Kings getting tired of this after another tough loss and injury to Anze Kopitar

Kings center Vincent Lecavalier (44) battles Blues defenseman Robert Bortuzzo for possession of the puck during the first period Thursday night in St. Louis.

Kings center Vincent Lecavalier (44) battles Blues defenseman Robert Bortuzzo for possession of the puck during the first period Thursday night in St. Louis.

(Bill Boyce / Associated Press)

The Kings came away with a point against the St. Louis Blues on a night when their leading scorer, center Anze Kopitar, did not play after the opening period.

The Blues almost always bring out the best in the Kings and Thursday night was no different. It was an intense, physical battle featuring a taut goaltending duel between the Kings’ Jonathan Quick and his St. Louis counterpart Brian Elliott. Jaden Schwartz won it at 1:40 of overtime, finishing off a partial breakaway as his shot hit the post and went in off the back of Quick’s left skate, giving Blues a 2-1 win at Scottrade Center

If Tuesday night’s loss at Washington felt like a playoff game, so did this contest, only it was a different variety, a hard-hitting, physical battleKings defenseman Drew Doughty played a game-high 35 minutes 16 seconds, a career-high for Doughty in the regular season.

“It was a fun hockey game to be a part of,” Doughty said. “It wasn’t the outcome we wanted. But that was a man’s game out there tonight. It was a hard-fought game. That’s the type of game the Kings like to be in.


“We need to come out on top on those. We’re sick of losing right now. We’ve got to get off this losing streak right now. Teams are right behind us. We want to come out first in our division and right now it’s not looking like we’re going to do that.”

Kings center Jeff Carter, who set up their only goal (by Tyler Toffoli, on the power play in the third period to make it 1-1), acknowledged the shift in the Pacific Division. The Kings are winless in their last three games and have scored twice in those three games.

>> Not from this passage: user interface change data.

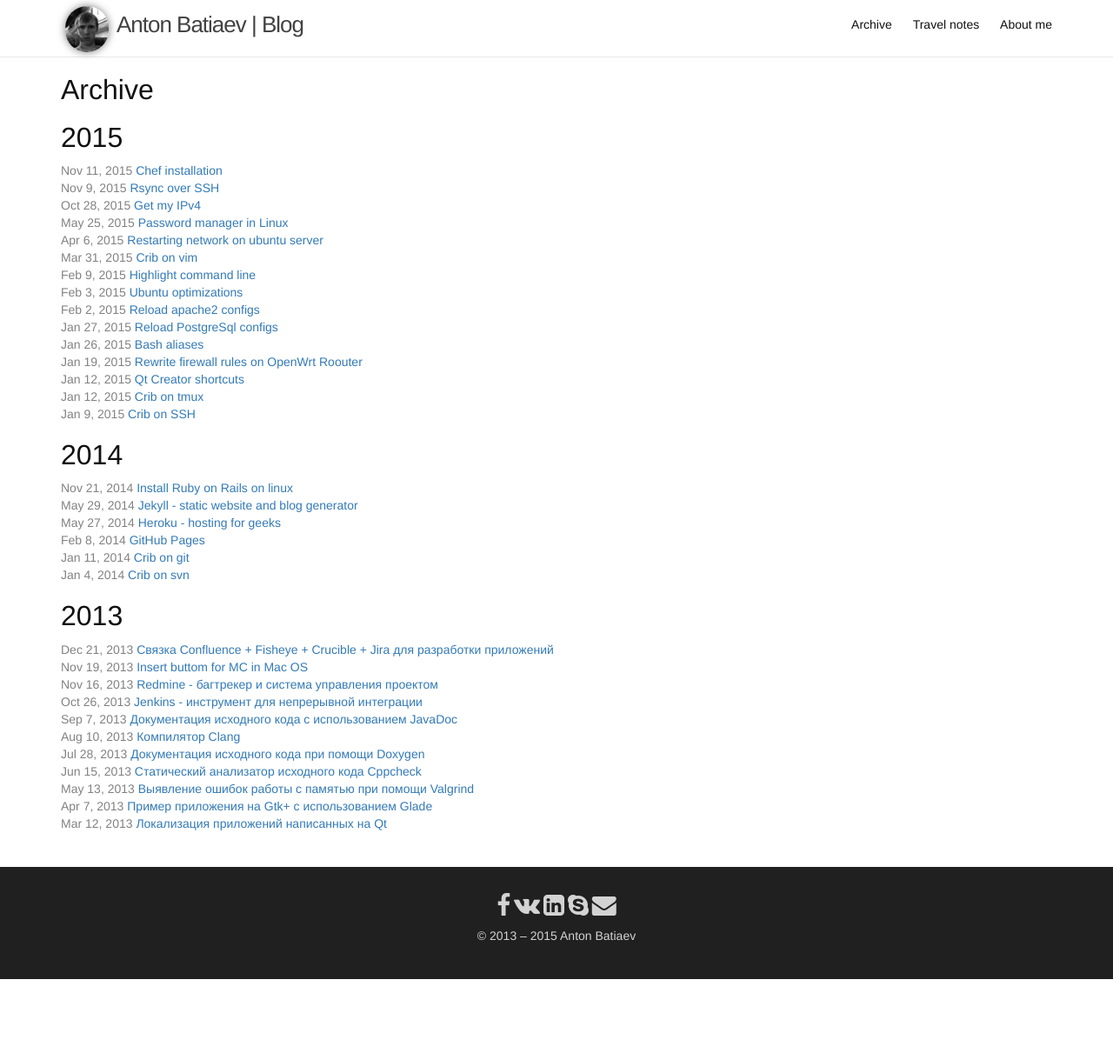
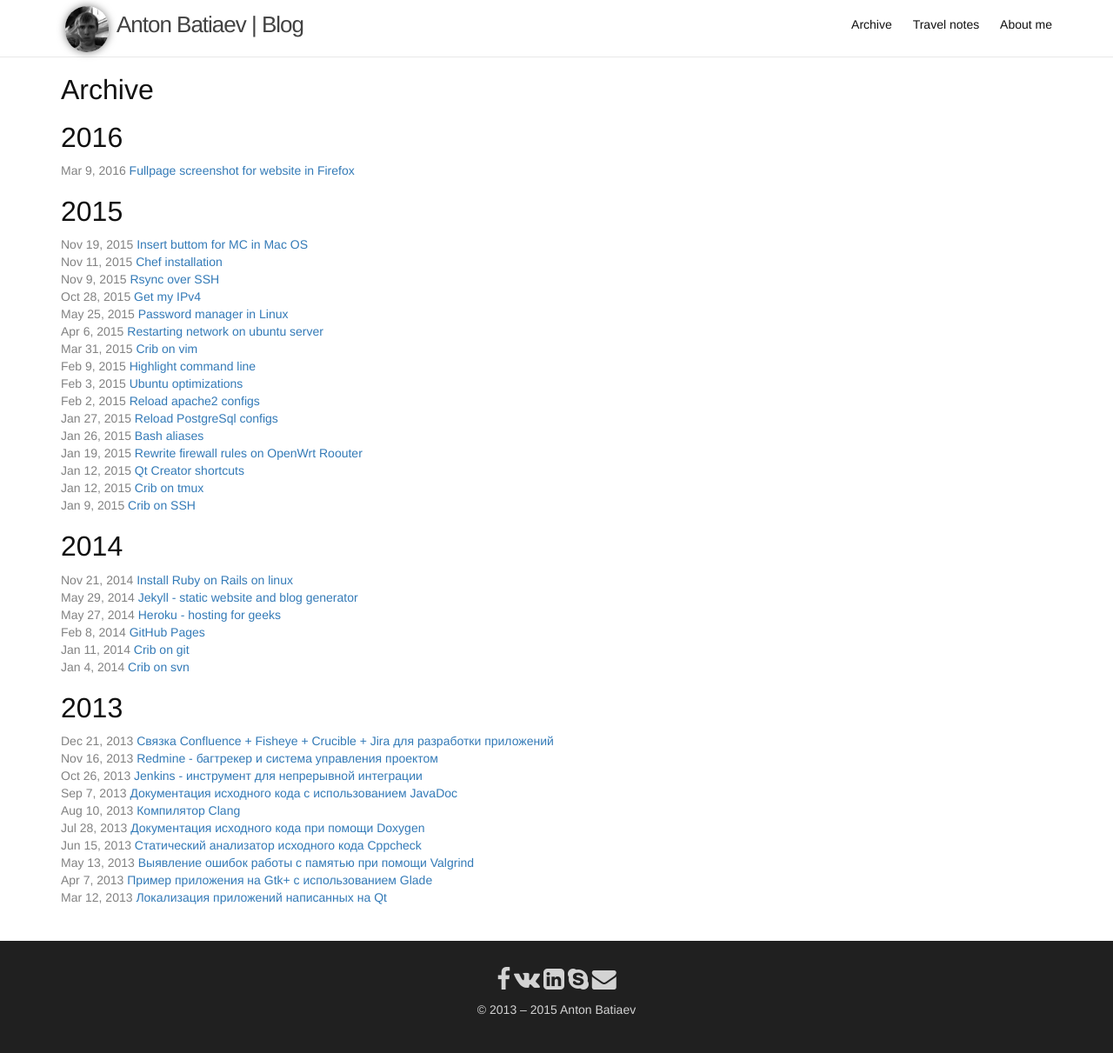
Before and after one commit to Batiaev/blog, a Jekyll site: the page built from archive/index.html, in a window 1280 px wide. Shown: the whole page at 87% size. Built offline with Jekyll 4.4.1, drawn with Linux system fonts in a browser that asks for light colours; before the commit the page ends 1126 px from its top, so only the background shows below that.

Commit message:
add info about fullpage screenshot

```diff
--- a/_posts/2015-11-19-insert-buttom-for-mc-in-mac-os.md
+++ b/_posts/2015-11-19-insert-buttom-for-mc-in-mac-os.md
@@ -1,7 +1,7 @@
 ---
 layout: post
 title:  "Insert buttom for MC in Mac OS"
-date:   2013-11-19 17:52:11
+date:   2015-11-19 17:52:11
 categories: mc mac-os terminal
 ---
 
--- /dev/null
+++ b/_posts/2016-03-09-fullpage-screenshot-for-website.md
@@ -0,0 +1,9 @@
+---
+layout: post
+title:  "Fullpage screenshot for website in Firefox"
+date:   2016-03-09 20:52:11
+categories: screenshot firefox
+---
+
+`Shift-F2`
+`screenshot file.png --fullpage`
```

“We have to start winning some games,” Carter said. “We’ve lost all our room [in the standings] now and we’ve got to start scoring some goals.”

Their once-massive lead in the division has not quite evaporated. The Ducks, on a strong surge since Christmas, pulled within two points of the Kings with a win at Vancouver on Thursday. Third-place San Jose won again too, and is one point behind the Ducks. And the Sharks have played one fewer game.

Any period of time without Kopitar would be a troublesome development for the Kings. He played nine shifts in the first period (5:12 of ice time) and did not return as the team called it a lower-body injury. It is suspected the injury occurred earlier on the trip, based on that there was no apparent new issue in Thursday’s contest.

Kings Coach Darryl Sutter, as is his custom, declined to give any update on Kopitar’s condition. “No, doesn’t come from the head coach,” Sutter said, regarding injuries.

Kopitar was also injured, in St. Louis on Nov. 3 but did not miss any games. Again, the Kings dug deep without him and generated some momentum after killing off a five-on-three for 1:54 in the third period.

“We’ll take the point now,” Carter said. “I thought we battled hard. Going down, losing Kopi early, guys stepped up.”


It was a goaltending clinic at both ends. In overtime, Elliott made a stellar glove save on Kings left wing Milan Lucic at 1:10. Just after Kings center Vinny Lecavalier tried to throw the puck in front of Elliott, Schwartz managed to fight off Kings defenseman Alec Martinez in the Blues zone and went in on the breakaway with Lecavalier in pursuit.

“That’s probably the longest breakaway I’ll ever have,” Schwartz said.

The goal came when Doughty was not on the ice. Doughty bordered on omnipresent in the third and in overtime but insisted he wasn’t tired, saying: “I’ll do whatever it takes to win hockey games. If that means I have to play 50 minutes, I’ll play 50 minutes.”

Said Carter: “He just goes and goes and goes. It’s pretty amazing what he can do out there. I asked him after the game if he felt tired and he said, ‘No, it felt great.’ That’s just him. He loves playing. The more he plays the better he is.”


Follow Lisa Dillman on Twitter: @reallisa